The first shipment of the 2016-17 club year is Shetland top. This year, we have can choose from multicolor and solid options. I picked “Bronte,” which is blues and purples on a natural base that includes grey and brown. At least, I think that’s the base and not the dye. Even though this is top, it feels more like roving to me. I was inclined to spin it long draw. [Side note: I feel a little guilty about not sampling, but this was the first thing I spun after an unexpected appendectomy and I was inclined to do one of my default yarns. 14:1 whorl at the ready!]
As I held the fiber in my lap for a couple of days, I realigned it and quite liked the progression from grey to blue to purple. This made me want to make a gradient yarn. So I started tearing it up into smaller sections:
Even though I could not spin for very long at one sitting (my back muscles ache from compensating for my compromised abs), this spun up pretty quickly. Soon enough I had a bobbin that was purple on the outside.

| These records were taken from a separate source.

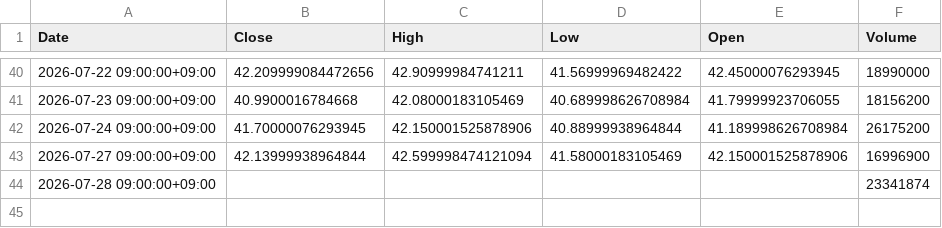
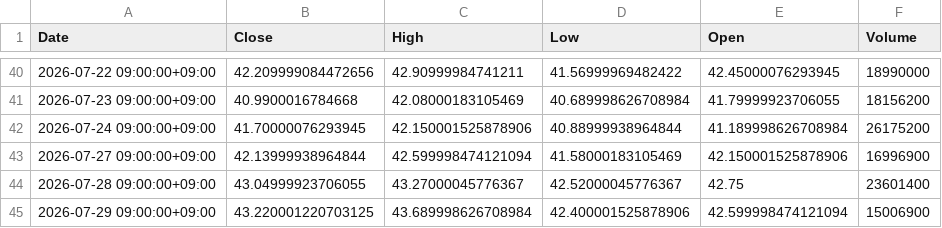
Before and after one commit to libelolen57-dotcom/j-titan, a CSV file: data/us/NKE.csv, drawn as a sheet; only a part is shown, gaps mark what is left out.

```diff
--- a/data/us/NKE.csv
+++ b/data/us/NKE.csv
@@ -43,2 +43,3 @@ Date,Close,High,Low,Open,Volume
 2026-07-27 09:00:00+09:00,42.13999938964844,42.599998474121094,41.58000183105469,42.150001525878906,16996900
-2026-07-28 09:00:00+09:00,,,,,23341874
+2026-07-28 09:00:00+09:00,43.04999923706055,43.27000045776367,42.52000045776367,42.75,23601400
+2026-07-29 09:00:00+09:00,43.220001220703125,43.689998626708984,42.400001525878906,42.599998474121094,15006900
```
Also changed, not shown: data/us/CRM.csv, data/us/CVX.csv, 39 other files.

I planned to chain-ply it in order to produce a gradient yarn in one skein. And I did… but let me tell you, it was one of the most frustrating plying experiences I have ever had. For some reason, my singles bobbin wasn’t unwinding very easily from my kate. I really had to pull to get the yarn off. Then, when pulling the single through the loop (which creates a chain, hence the name), the working yarn abraded against the loop. My woolen yarn wasn’t always strong enough to withstand that abrasion, and it broke. Like, five times. There was cursing. I’m pretty sure it was breaking at the joins, of which there were MANY because of how much I had torn up the top. I guess my chain ply technique is not very elegant, because I feel that one needs five hands and several lengths of scotch tape in order to keep everything under control. I could use a lesson on that! But it got done. I just tied knots at the breaks and I’ll cut those out of the skein when I knit with it.
Here is my gorgeous skein winder which I still adore. I put washi tape on one of the pegs (the one on the left) so that I can easily count each time the winder does one full rotation. I have the pegs set to a 72” circumference, so if I count while winding, I know my yardage right away. I always found counting the yarns on the niddy noddy so tiresome…this is a big improvement.
Chain play makes a 3-ply yarn. You can see that I had a fairly tight angle of twist… my understanding is that this is preferable in woolen-spun yarns to add strength. Plus, I think it looks nice. After a nice wash, this is what I had:
I’ll admit that I have strategically wound the skein so you can’t see all the knots. But even so, it looks pretty good, right? It is only 186 yards, though… that 3-ply really eats up your singles. The tighter twist angle contributed to that a bit, too.
So, I’m glad to be back in the saddle in the spinning department. My hope is to squeeze in another spinning project before the next club shipment arrives, which will probably be sometime in September. DOH, September is next week! August is just a blur.